→ **Work task**: Word for word, copy out the data below, omitting pictures.
BEGIN Information
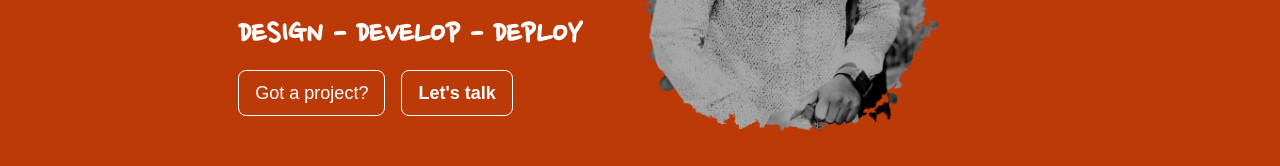
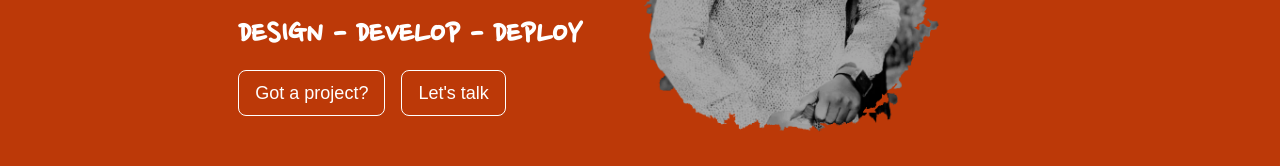
Before and after one commit to danmesfin/portfolio, a Next.js app: page / in a window 1280 px wide. Shown: the part 457-623 px from the top of the page. Built offline with nearby package versions, Linux system fonts and the light colour scheme; a web font is replaced by a local one.

Commit message:
updated button hover effects

```diff
--- a/components/Banner/index.tsx
+++ b/components/Banner/index.tsx
@@ -34,14 +34,14 @@ export default function Index() {
               <a href="#contact">
                 <span
                   className="py-3 px-4 text-lg rounded-lg transform delay-75 duration-100 border border-white dark:border-primary hover:bg-orange-300
-              text-white  dark:text-primary hover:text-black"
+              text-white  dark:text-primary dark:hover:text-black hover:text-black"
                 >
                   Got a project?
                 </span>
                 <span
-                  className="py-3 ml-4 px-4 text-lg font-bold
-                 rounded-lg transform delay-75 duration-100 border border-white dark:border-primary hover:bg-orange-300
-              text-white  dark:text-primary hover:text-black"
+                  className="py-3 ml-4 px-4 text-lg rounded-lg transform delay-75
+                   duration-100 border border-white dark:border-primary hover:bg-orange-300
+                 text-white dark:hover:text-black hover:text-black"
                 >
                   Let&apos;s talk
                 </span>
```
END Information
→ **Solution to the exercise**:
Before and after one commit to danmesfin/portfolio, a Next.js app: page / in a window 1280 px wide. Shown: the part 457-623 px from the top of the page. Built offline with nearby package versions, Linux system fonts and the light colour scheme; a web font is replaced by a local one.

Commit message:
updated button hover effects

```diff
--- a/components/Banner/index.tsx
+++ b/components/Banner/index.tsx
@@ -34,14 +34,14 @@ export default function Index() {
               <a href="#contact">
                 <span
                   className="py-3 px-4 text-lg rounded-lg transform delay-75 duration-100 border border-white dark:border-primary hover:bg-orange-300
-              text-white  dark:text-primary hover:text-black"
+              text-white  dark:text-primary dark:hover:text-black hover:text-black"
                 >
                   Got a project?
                 </span>
                 <span
-                  className="py-3 ml-4 px-4 text-lg font-bold
-                 rounded-lg transform delay-75 duration-100 border border-white dark:border-primary hover:bg-orange-300
-              text-white  dark:text-primary hover:text-black"
+                  className="py-3 ml-4 px-4 text-lg rounded-lg transform delay-75
+                   duration-100 border border-white dark:border-primary hover:bg-orange-300
+                 text-white dark:hover:text-black hover:text-black"
                 >
                   Let&apos;s talk
                 </span>
```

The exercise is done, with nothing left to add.